━━ Data for this exercise ━━
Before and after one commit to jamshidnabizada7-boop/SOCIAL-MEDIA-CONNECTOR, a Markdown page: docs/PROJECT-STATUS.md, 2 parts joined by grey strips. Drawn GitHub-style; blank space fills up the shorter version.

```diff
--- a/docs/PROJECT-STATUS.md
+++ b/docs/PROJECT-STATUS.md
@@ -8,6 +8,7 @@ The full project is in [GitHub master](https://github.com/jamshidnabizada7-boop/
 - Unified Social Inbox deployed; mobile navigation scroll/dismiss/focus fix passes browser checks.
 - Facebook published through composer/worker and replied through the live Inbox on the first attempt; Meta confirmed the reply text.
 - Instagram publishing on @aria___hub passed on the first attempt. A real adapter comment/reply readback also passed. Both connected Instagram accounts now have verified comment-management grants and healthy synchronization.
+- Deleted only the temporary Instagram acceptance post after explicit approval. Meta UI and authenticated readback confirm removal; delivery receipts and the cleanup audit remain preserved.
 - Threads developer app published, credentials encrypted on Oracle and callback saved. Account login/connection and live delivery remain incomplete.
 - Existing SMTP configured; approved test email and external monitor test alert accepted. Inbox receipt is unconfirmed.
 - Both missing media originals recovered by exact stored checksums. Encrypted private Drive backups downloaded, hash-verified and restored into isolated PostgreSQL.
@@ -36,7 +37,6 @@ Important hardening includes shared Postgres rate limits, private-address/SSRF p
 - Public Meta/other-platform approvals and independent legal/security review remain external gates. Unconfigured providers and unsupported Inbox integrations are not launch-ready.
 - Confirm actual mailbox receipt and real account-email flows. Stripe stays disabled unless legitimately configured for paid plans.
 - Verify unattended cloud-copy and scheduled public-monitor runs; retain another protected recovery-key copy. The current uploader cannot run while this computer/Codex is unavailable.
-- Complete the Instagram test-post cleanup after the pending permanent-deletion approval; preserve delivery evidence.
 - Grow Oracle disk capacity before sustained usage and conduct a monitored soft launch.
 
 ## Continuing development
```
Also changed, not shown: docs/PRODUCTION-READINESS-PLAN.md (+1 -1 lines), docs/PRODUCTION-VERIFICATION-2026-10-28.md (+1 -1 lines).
━━━
Each record above is to be returned verbatim.

Before and after one commit to jamshidnabizada7-boop/SOCIAL-MEDIA-CONNECTOR, a Markdown page: docs/PROJECT-STATUS.md, 2 parts joined by grey strips. Drawn GitHub-style; blank space fills up the shorter version.

```diff
--- a/docs/PROJECT-STATUS.md
+++ b/docs/PROJECT-STATUS.md
@@ -8,6 +8,7 @@ The full project is in [GitHub master](https://github.com/jamshidnabizada7-boop/
 - Unified Social Inbox deployed; mobile navigation scroll/dismiss/focus fix passes browser checks.
 - Facebook published through composer/worker and replied through the live Inbox on the first attempt; Meta confirmed the reply text.
 - Instagram publishing on @aria___hub passed on the first attempt. A real adapter comment/reply readback also passed. Both connected Instagram accounts now have verified comment-management grants and healthy synchronization.
+- Deleted only the temporary Instagram acceptance post after explicit approval. Meta UI and authenticated readback confirm removal; delivery receipts and the cleanup audit remain preserved.
 - Threads developer app published, credentials encrypted on Oracle and callback saved. Account login/connection and live delivery remain incomplete.
 - Existing SMTP configured; approved test email and external monitor test alert accepted. Inbox receipt is unconfirmed.
 - Both missing media originals recovered by exact stored checksums. Encrypted private Drive backups downloaded, hash-verified and restored into isolated PostgreSQL.
@@ -36,7 +37,6 @@ Important hardening includes shared Postgres rate limits, private-address/SSRF p
 - Public Meta/other-platform approvals and independent legal/security review remain external gates. Unconfigured providers and unsupported Inbox integrations are not launch-ready.
 - Confirm actual mailbox receipt and real account-email flows. Stripe stays disabled unless legitimately configured for paid plans.
 - Verify unattended cloud-copy and scheduled public-monitor runs; retain another protected recovery-key copy. The current uploader cannot run while this computer/Codex is unavailable.
-- Complete the Instagram test-post cleanup after the pending permanent-deletion approval; preserve delivery evidence.
 - Grow Oracle disk capacity before sustained usage and conduct a monitored soft launch.
 
 ## Continuing development
```
Also changed, not shown: docs/PRODUCTION-READINESS-PLAN.md (+1 -1 lines), docs/PRODUCTION-VERIFICATION-2026-10-28.md (+1 -1 lines).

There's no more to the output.